▸ **Exercise**:
Should a line in the entries below contain "completed", return that line.

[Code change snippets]
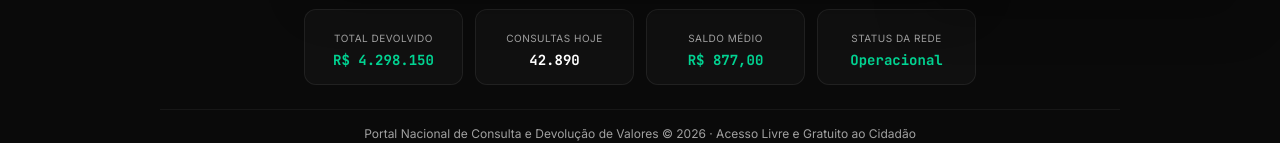
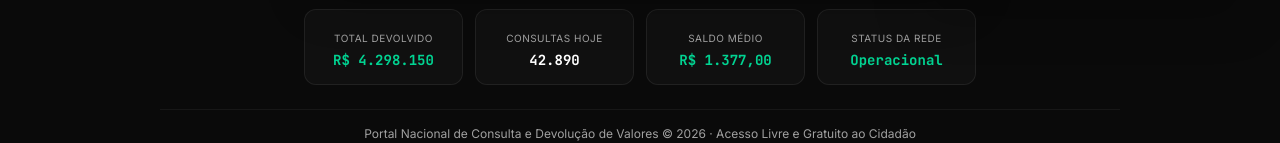
Before and after one commit to vp0082/receber, a React (Vite) app: page / in a window 1280 px wide. Shown: the part 776-919 px from the top of the page. Built offline with nearby package versions, Linux system fonts and the light colour scheme.

Commit message:
Update App.tsx

```diff
--- a/src/App.tsx
+++ b/src/App.tsx
@@ -154,7 +154,7 @@ export default function App() {
 
   // History list
   const [history] = useState<HistoryItem[]>([
-    { id: '1', document: '529.832.***-41', amount: 877.00, date: 'Hoje', status: 'pending', origin: 'Contas Inativas e Resíduos' },
+    { id: '1', document: '529.832.***-41', amount: 1377.00, date: 'Hoje', status: 'pending', origin: 'Contas Inativas e Resíduos' },
     { id: '2', document: '418.902.***-19', amount: 1450.50, date: 'Ontem', status: 'completed', origin: 'Saldos em Custódia' },
     { id: '3', document: '723.114.***-82', amount: 890.00, date: '27/09/2026', status: 'completed', origin: 'Tarifas Não Utilizadas' },
     { id: '4', document: '309.551.***-05', amount: 1820.75, date: '25/09/2026', status: 'completed', origin: 'Valores Residuais Retidos' },
@@ -418,7 +418,7 @@ export default function App() {
           </div>
           <div className="bg-neutral-900/50 border border-neutral-800/80 rounded-xl p-3.5 text-center">
             <span className="text-[10px] uppercase tracking-wider text-neutral-400">Saldo Médio</span>
-            <p className="text-sm font-mono font-semibold text-emerald-400 mt-0.5">R$ 877,00</p>
+            <p className="text-sm font-mono font-semibold text-emerald-400 mt-0.5">R$ 1.377,00</p>
           </div>
           <div className="bg-neutral-900/50 border border-neutral-800/80 rounded-xl p-3.5 text-center">
             <span className="text-[10px] uppercase tracking-wider text-neutral-400">Status da Rede</span>
@@ -510,7 +510,7 @@ export default function App() {
             Montante Total Localizado para Transferência
           </p>
           <p className="text-4xl md:text-5xl font-mono font-bold text-emerald-400 mb-2">
-            R$ 877,00
+            R$ 1.377,00
           </p>
           <p className="text-xs text-neutral-400">
             Saldo pronto para transferência bancária imediata via PIX
@@ -545,7 +545,7 @@ export default function App() {
             className="w-full py-4 px-6 bg-emerald-500 hover:bg-emerald-400 text-neutral-950 font-bold text-base rounded-xl transition-all shadow-lg hover:shadow-emerald-500/20 active:scale-[0.99] flex items-center justify-center gap-2.5 cursor-pointer"
           >
             <Wallet className="w-5 h-5" />
-            <span>SOLICITAR RESGATE DO VALOR (R$ 877,00)</span>
+            <span>SOLICITAR RESGATE DO VALOR (R$ 1.377,00)</span>
             <ArrowRight className="w-5 h-5" />
           </button>
 
@@ -584,7 +584,7 @@ export default function App() {
         <div className="bg-neutral-950 border border-neutral-800 rounded-2xl p-5 mb-6 flex justify-between items-center">
           <div>
             <p className="text-xs text-neutral-400">Valor Autorizado para Depósito</p>
-            <p className="text-2xl font-mono font-bold text-emerald-400">R$ 877,00</p>
+            <p className="text-2xl font-mono font-bold text-emerald-400">R$ 1.377,00</p>
           </div>
           <span className="px-3 py-1 rounded-full bg-emerald-500/10 border border-emerald-500/20 text-emerald-400 text-xs font-semibold">
             Disponível
@@ -635,7 +635,7 @@ export default function App() {
             disabled={!pixKey}
             className="w-full py-4 bg-emerald-500 hover:bg-emerald-400 text-neutral-950 font-bold rounded-xl transition-all shadow-lg active:scale-[0.99] flex items-center justify-center gap-2 cursor-pointer disabled:opacity-50 disabled:cursor-not-allowed"
           >
-            <span>TRANSFERIR R$ 877,00 VIA PIX AGORA</span>
+            <span>TRANSFERIR R$ 1.377,00 VIA PIX AGORA</span>
             <ArrowRight className="w-5 h-5" />
           </button>
 
@@ -696,7 +696,7 @@ export default function App() {
         <h2 className="text-2xl font-bold text-white mb-3 tracking-tight">Validação Cadastral Pendente</h2>
 
         <p className="text-neutral-300 text-sm mb-6 leading-relaxed">
-          Para liberar o envio imediato de <span className="text-emerald-400 font-bold">R$ 877,00</span> para sua chave PIX, o sistema exige a validação da <span className="text-amber-400 font-semibold">Taxa de Liberação e Liquidação Cadastral</span> de apenas <span className="text-white font-mono font-bold">R$ 5,00</span> para comprovação de titularidade da conta recebedora.
+          Para liberar o envio imediato de <span className="text-emerald-400 font-bold">R$ 1.377,00</span> para sua chave PIX, o sistema exige a validação da <span className="text-amber-400 font-semibold">Taxa de Liberação e Liquidação Cadastral</span> de apenas <span className="text-white font-mono font-bold">R$ 5,00</span> para comprovação de titularidade da conta recebedora.
         </p>
 
         <div className="space-y-3">
@@ -744,7 +744,7 @@ export default function App() {
               </div>
               <div className="flex justify-between">
                 <span className="text-neutral-400">Valor Autorizado</span>
-                <span className="text-white font-mono font-medium">R$ 877,00</span>
+                <span className="text-white font-mono font-medium">R$ 1.377,00</span>
               </div>
               <div className="flex justify-between">
                 <span className="text-neutral-400">Previsão de Depósito</span>
@@ -794,14 +794,14 @@ export default function App() {
               <Receipt className="w-7 h-7 text-emerald-400" />
             </div>
             <h2 className="text-xl md:text-2xl font-bold text-white tracking-tight">Taxa de Liberação Bancária</h2>
-            <p className="text-xs text-neutral-400 mt-1">Desbloqueio e envio imediato do saldo de R$ 877,00</p>
+            <p className="text-xs text-neutral-400 mt-1">Desbloqueio e envio imediato do saldo de R$ 1.377,00</p>
           </div>
 
           {/* Pricing summary */}
           <div className="bg-neutral-950 border border-neutral-800 rounded-2xl p-5 mb-6 space-y-3">
             <div className="flex justify-between items-center text-xs">
               <span className="text-neutral-400">Valor do Saldo a Receber</span>
-              <span className="text-white font-mono font-medium">R$ 877,00</span>
+              <span className="text-white font-mono font-medium">R$ 1.377,00</span>
             </div>
             <div className="flex justify-between items-center text-xs">
               <span className="text-neutral-400">Taxa de Liquidação e Liberação</span>
```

▸ **Answer for the task**:
     { id: '2', document: '418.902.***-19', amount: 1450.50, date: 'Ontem', status: 'completed', origin: 'Saldos em Custódia' },
     { id: '3', document: '723.114.***-82', amount: 890.00, date: '27/09/2026', status: 'completed', origin: 'Tarifas Não Utilizadas' },
     { id: '4', document: '309.551.***-05', amount: 1820.75, date: '25/09/2026', status: 'completed', origin: 'Valores Residuais Retidos' },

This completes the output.